Women, Money, Power, Politics: Leading the Environmental, Social, and Economic Charge
Guest Blog by Tara Holmes, Communications and Marketing Manager, Future 500
More and more, across ethnic, racial, class, and geographic divides, itâs clear that women are playing the driving role influencing social, economic, and environmental policy. This role comes as no surprise as globally, according to the UN, women are most directly impacted by a changing climate and therefore have more at stake, and more to lose.Â
Women are driving this movement on numerous fronts, many of which are undervalued and unaccounted for. Across the world, women continue to play the predominant caretaker and provider, making the connection to the planet and natural resources that much more meaningful and tangible. When droughts overtake a region, or when catastrophic flooding sweeps away livelihoods, the very fabric of a community is threatenedâand who maintains the glue to these same communities? Women.
Women as a whole also comprise the majority of the planetâs rural poor and are reliant on resources more intimately than their industrialized counterparts.Â As Future 500âs Shilpi Chhotray wrote in YES Magazine regarding the budding Indian seaweed industry, âwomen often play a large role in seaweed farming, which in many cases is the only source of cash income available to them and the first paid work they've ever had.â

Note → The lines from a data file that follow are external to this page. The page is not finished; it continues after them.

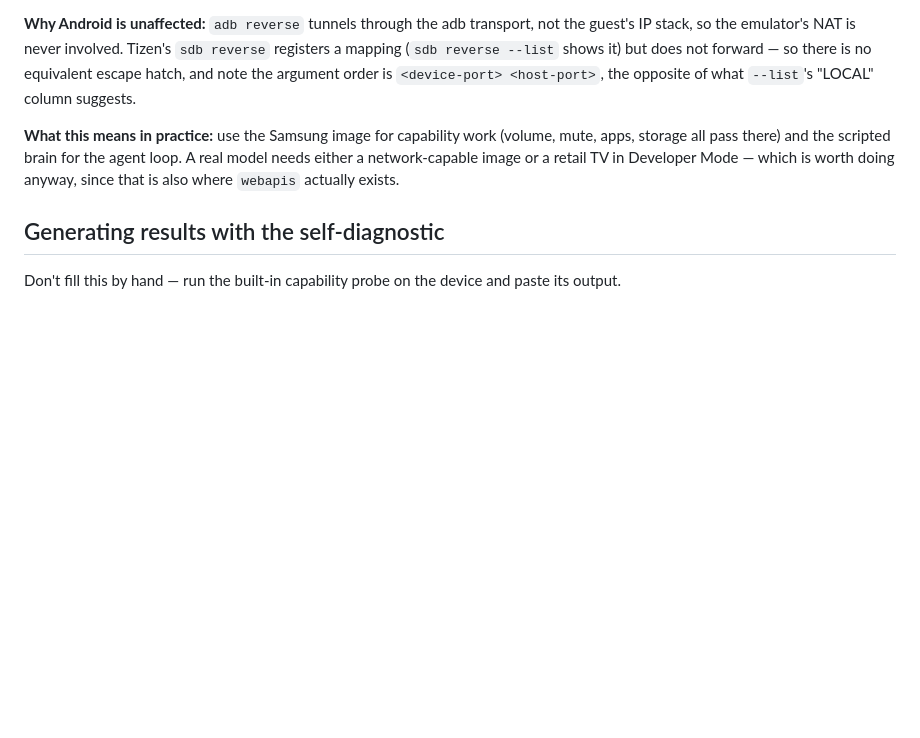
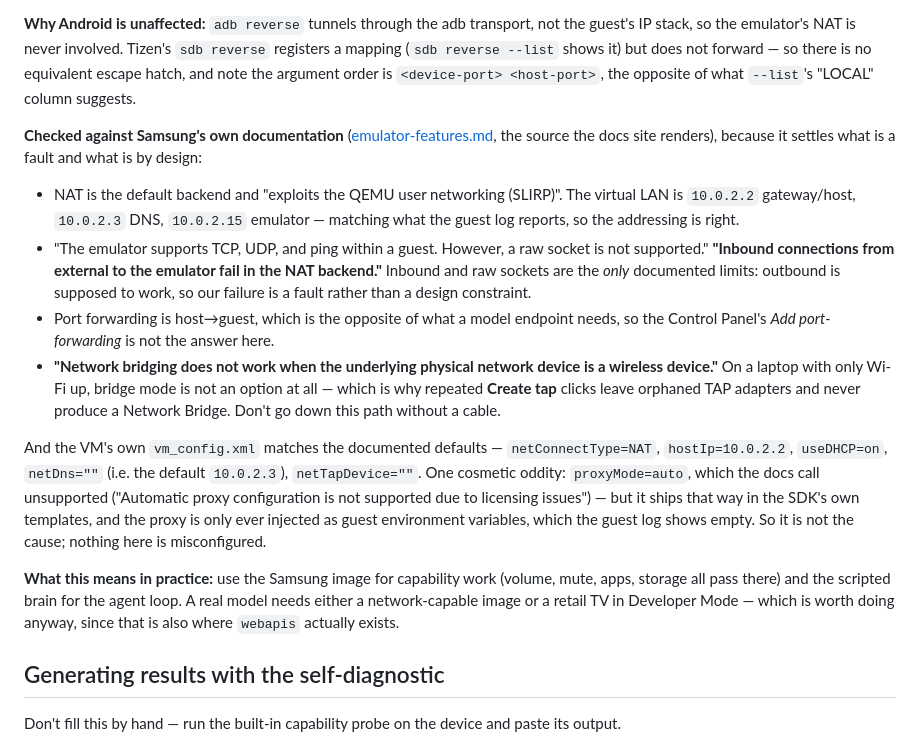
Before and after one commit to andycywu/hearth, a Markdown page: docs/platform/capability-matrix.md, the part around the change. Drawn GitHub-style; blank space fills up the shorter version.

Commit message:
docs(tizen): check the emulator config against Samsung's own docs
Follow-up prompted by the official docs page. Two findings worth having in
writing, and one correction.

The useful ones:

- **"Network bridging does not work when the underlying physical network device
  is a wireless device."** On a laptop with only Wi-Fi up, bridge mode is not
  available at all. That explains the orphaned TAP adapters — repeated "Create
  tap" clicks with no Network Bridge ever appearing — and it closes off a path
  that looks promising from the Control Panel. Needs a cable.
- Inbound connections and raw sockets are the *only* documented limits of the
  NAT backend; outbound is supposed to work. So the failure here is a fault, not
  a design constraint, which is worth stating plainly before someone assumes
  the emulator just doesn't do outbound.

The correction: I went looking for a misconfiguration and there isn't one.
`vm_config.xml` matches the documented defaults throughout — NAT, host
10.0.2.2, DHCP on, default DNS, no tap device. `proxyMode=auto` looked like a
smoking gun, since the docs call automatic proxy configuration unsupported, but
it ships that way in the SDK's own VM templates and the proxy is only injected
as guest environment variables, which the guest log shows empty. That is the
third time proxy has looked like the answer and wasn't; recorded as ruled out
so it doesn't get picked up a fourth time.

Co-Authored-By: Claude Opus 5 <noreply@anthropic.com>

```diff
--- a/docs/platform/capability-matrix.md
+++ b/docs/platform/capability-matrix.md
@@ -171,6 +171,35 @@ forward — so there is no equivalent escape hatch, and note the argument order
 is `<device-port> <host-port>`, the opposite of what `--list`'s "LOCAL" column
 suggests.
 
+**Checked against Samsung's own documentation** ([emulator-features.md](https://github.com/Samsung/tizen-docs/blob/master/docs/application/tizen-studio/common-tools/emulator-features.md),
+the source the docs site renders), because it settles what is a fault and what
+is by design:
+
+- NAT is the default backend and "exploits the QEMU user networking (SLIRP)".
+  The virtual LAN is `10.0.2.2` gateway/host, `10.0.2.3` DNS, `10.0.2.15`
+  emulator — matching what the guest log reports, so the addressing is right.
+- "The emulator supports TCP, UDP, and ping within a guest. However, a raw
+  socket is not supported." **"Inbound connections from external to the
+  emulator fail in the NAT backend."** Inbound and raw sockets are the *only*
+  documented limits: outbound is supposed to work, so our failure is a fault
+  rather than a design constraint.
+- Port forwarding is host→guest, which is the opposite of what a model endpoint
+  needs, so the Control Panel's *Add port-forwarding* is not the answer here.
+- **"Network bridging does not work when the underlying physical network device
+  is a wireless device."** On a laptop with only Wi-Fi up, bridge mode is not
+  an option at all — which is why repeated **Create tap** clicks leave orphaned
+  TAP adapters and never produce a Network Bridge. Don't go down this path
+  without a cable.
+
+And the VM's own `vm_config.xml` matches the documented defaults —
+`netConnectType=NAT`, `hostIp=10.0.2.2`, `useDHCP=on`, `netDns=""` (i.e. the
+default `10.0.2.3`), `netTapDevice=""`. One cosmetic oddity: `proxyMode=auto`,
+which the docs call unsupported ("Automatic proxy configuration is not
+supported due to licensing issues") — but it ships that way in the SDK's own
+templates, and the proxy is only ever injected as guest environment variables,
+which the guest log shows empty. So it is not the cause; nothing here is
+misconfigured.
+
 **What this means in practice:** use the Samsung image for capability work
 (volume, mute, apps, storage all pass there) and the scripted brain for the
 agent loop. A real model needs either a network-capable image or a retail TV in
```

In short, across cultural and geographic boundaries, women are the key stewards of the planet. And itâs clear that women have a vested stake in policies that impact both the planet and their community. But is their voice being heard and are those in power recognizing their demands? Turns out, at least in the United States, women voters are some of the loudest and most passionate, representing 53 percent of total voter turnout for the 2012 presidential election, subsequently putting Barack Obama in office.Â In addition, in the United States, women currently make up 40 percent of breadwinners in families and that number is only continuing to rise. According to the Pew Research Center, four out of 10 American households with children under age 18 are headed by a mother who is the primary earner for the family.
That said, the wage gap is alive and well, with women typically earning anywhere from 64-90% of their male counterparts in the U.S. This disparity is not only unjust and unfair, but it paints women as second-class citizens when they are obviously anything but. Never mind in other lesser-developed areas of the world, where equal pay and voting rights continue to allude and womenâs voices remain suppressed and even ignored. Itâs time to change.

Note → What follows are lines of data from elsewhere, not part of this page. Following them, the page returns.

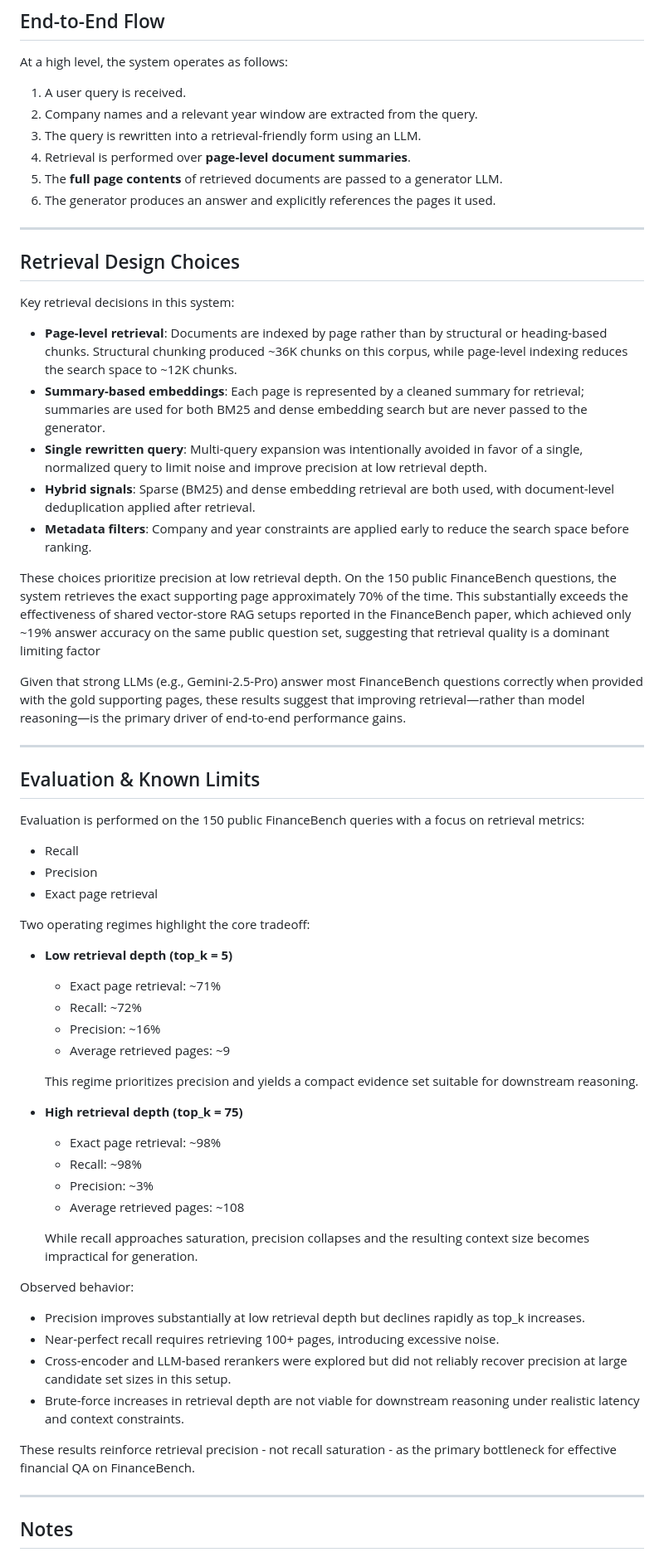
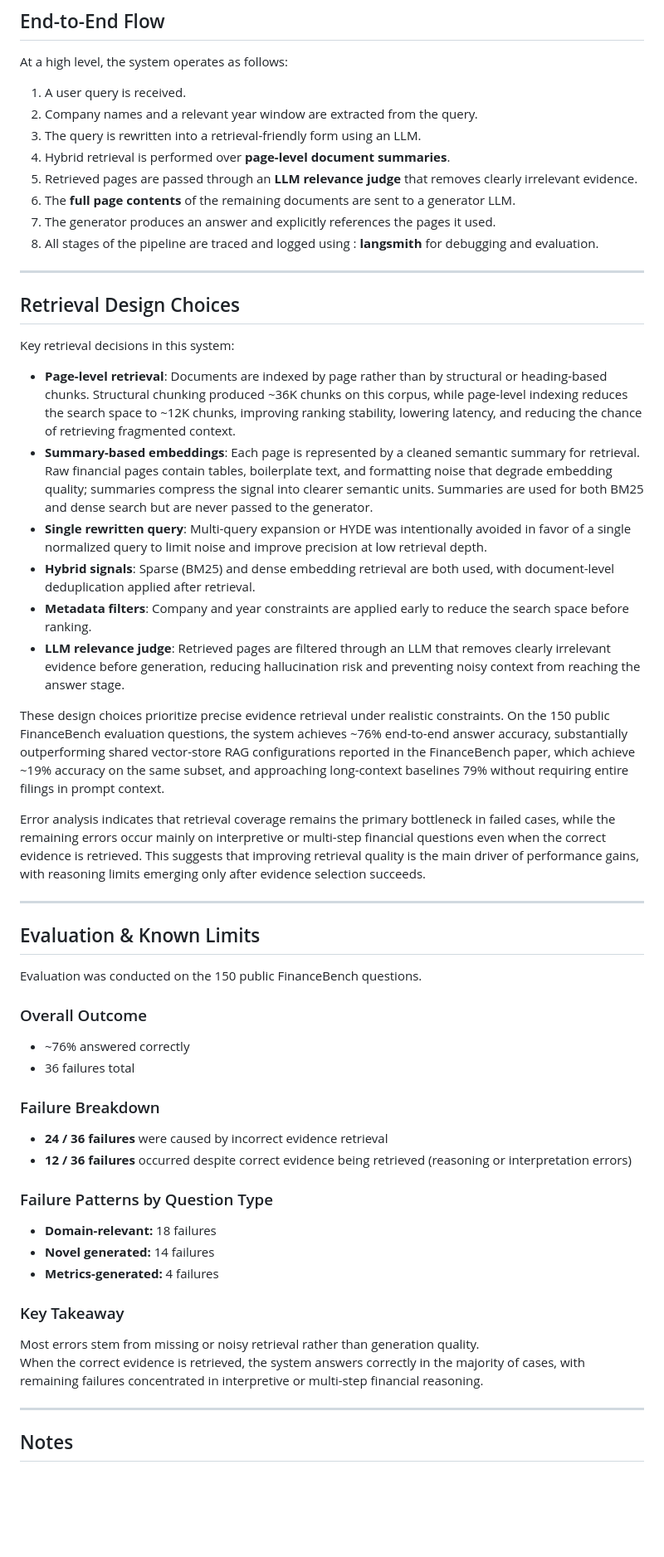
Before and after one commit to aquib8112/FinanceBench_RAG, a Markdown page: README.md, the part around one of its changes. Shown at 83% size. Drawn GitHub-style; blank space fills up the shorter version.

Commit message:
updated the readme based on the new results

```diff
--- a/README.md
+++ b/README.md
@@ -21,61 +21,49 @@ At a high level, the system operates as follows:
 1. A user query is received.
 2. Company names and a relevant year window are extracted from the query.
 3. The query is rewritten into a retrieval-friendly form using an LLM.
-4. Retrieval is performed over **page-level document summaries**.
-5. The **full page contents** of retrieved documents are passed to a generator LLM.
-6. The generator produces an answer and explicitly references the pages it used.
+4. Hybrid retrieval is performed over **page-level document summaries**.
+5. Retrieved pages are passed through an **LLM relevance judge** that removes clearly irrelevant evidence.
+6. The **full page contents** of the remaining documents are sent to a generator LLM.
+7. The generator produces an answer and explicitly references the pages it used.
+8. All stages of the pipeline are traced and logged using : **langsmith** for debugging and evaluation.
 
 ---
 
 ## Retrieval Design Choices
 Key retrieval decisions in this system:
 
-- **Page-level retrieval**: Documents are indexed by page rather than by structural or heading-based chunks. Structural chunking produced ~36K chunks on this corpus, while page-level indexing reduces the search space to ~12K chunks.
-- **Summary-based embeddings**: Each page is represented by a cleaned summary for retrieval; summaries are used for both BM25 and dense embedding search but are never passed to the generator.
-- **Single rewritten query**: Multi-query expansion was intentionally avoided in favor of a single, normalized query to limit noise and improve precision at low retrieval depth.
+- **Page-level retrieval**: Documents are indexed by page rather than by structural or heading-based chunks. Structural chunking produced ~36K chunks on this corpus, while page-level indexing reduces the search space to ~12K chunks, improving ranking stability, lowering latency, and reducing the chance of retrieving fragmented context.
+- **Summary-based embeddings**: Each page is represented by a cleaned semantic summary for retrieval. Raw financial pages contain tables, boilerplate text, and formatting noise that degrade embedding quality; summaries compress the signal into clearer semantic units. Summaries are used for both BM25 and dense search but are never passed to the generator.
+- **Single rewritten query**: Multi-query expansion or HYDE was intentionally avoided in favor of a single normalized query to limit noise and improve precision at low retrieval depth.
 - **Hybrid signals**: Sparse (BM25) and dense embedding retrieval are both used, with document-level deduplication applied after retrieval.
 - **Metadata filters**: Company and year constraints are applied early to reduce the search space before ranking.
+- **LLM relevance judge**: Retrieved pages are filtered through an LLM that removes clearly irrelevant evidence before generation, reducing hallucination risk and preventing noisy context from reaching the answer stage.
 
-These choices prioritize precision at low retrieval depth. On the 150 public FinanceBench questions, the system retrieves the exact supporting page approximately 70% of the time. This substantially exceeds the effectiveness of shared vector-store RAG setups reported in the FinanceBench paper, which achieved only ~19% answer accuracy on the same public question set, suggesting that retrieval quality is a dominant limiting factor
+These design choices prioritize precise evidence retrieval under realistic constraints. On the 150 public FinanceBench evaluation questions, the system achieves ~76% end-to-end answer accuracy, substantially outperforming shared vector-store RAG configurations reported in the FinanceBench paper, which achieve ~19% accuracy on the same subset, and approaching long-context baselines 79% without requiring entire filings in prompt context.
 
-Given that strong LLMs (e.g., Gemini-2.5-Pro) answer most FinanceBench questions correctly when provided with the gold supporting pages, these results suggest that improving retrieval—rather than model reasoning—is the primary driver of end-to-end performance gains.
+Error analysis indicates that retrieval coverage remains the primary bottleneck in failed cases, while the remaining errors occur mainly on interpretive or multi-step financial questions even when the correct evidence is retrieved. This suggests that improving retrieval quality is the main driver of performance gains, with reasoning limits emerging only after evidence selection succeeds.
 
 ---
 
 ## Evaluation & Known Limits
+Evaluation was conducted on the 150 public FinanceBench questions.
 
-Evaluation is performed on the 150 public FinanceBench queries with a focus on retrieval metrics:
+### Overall Outcome
+- ~76% answered correctly
+- 36 failures total
 
-- Recall
-- Precision
-- Exact page retrieval
+### Failure Breakdown
+- **24 / 36 failures** were caused by incorrect evidence retrieval
+- **12 / 36 failures** occurred despite correct evidence being retrieved (reasoning or interpretation errors)
 
-Two operating regimes highlight the core tradeoff:
+### Failure Patterns by Question Type
+- **Domain-relevant:** 18 failures
+- **Novel generated:** 14 failures
+- **Metrics-generated:** 4 failures
 
-- **Low retrieval depth (top_k = 5)**
-  - Exact page retrieval: ~71%
-  - Recall: ~72%
-  - Precision: ~16%
-  - Average retrieved pages: ~9
-
-  This regime prioritizes precision and yields a compact evidence set suitable for downstream reasoning.
-
-- **High retrieval depth (top_k = 75)**
-  - Exact page retrieval: ~98%
-  - Recall: ~98%
-  - Precision: ~3%
-  - Average retrieved pages: ~108
-
-  While recall approaches saturation, precision collapses and the resulting context size becomes impractical for generation.
-
-Observed behavior:
-
-- Precision improves substantially at low retrieval depth but declines rapidly as top_k increases.
-- Near-perfect recall requires retrieving 100+ pages, introducing excessive noise.
-- Cross-encoder and LLM-based rerankers were explored but did not reliably recover precision at large candidate set sizes in this setup.
-- Brute-force increases in retrieval depth are not viable for downstream reasoning under realistic latency and context constraints.
-
-These results reinforce retrieval precision - not recall saturation - as the primary bottleneck for effective financial QA on FinanceBench.
+### Key Takeaway
+Most errors stem from missing or noisy retrieval rather than generation quality.
+When the correct evidence is retrieved, the system answers correctly in the majority of cases, with remaining failures concentrated in interpretive or multi-step financial reasoning.
 
 ---
 
```
Also changed, not shown: other parts of README.md (+1 -1 lines).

With so much at stake given climate change, and with so much clout in the global economy, women should be recognized for their ability to both influence and drive global change, and should have a more prominentâand valuedâsay in what ultimately gets decided.
Join Future 500, a proud delegate of the Global Summit 2014, for a three-day event in San Francisco where the intersection of Women, Money, Power and Politics will be discussed.Â Learn how empowered women are transforming business as usual to unlock the âpotential of humanity.âÂ Get tickets and learn more here.
Tara Holmes is theÂ Communications and Marketing Manager atÂ Future 500,Â a global nonprofit specializing in stakeholder engagement and building bridges between parties at oddsâoften corporations and NGOs, the political right and left, and othersâto advance systemic solutions to urgent sustainability challenges.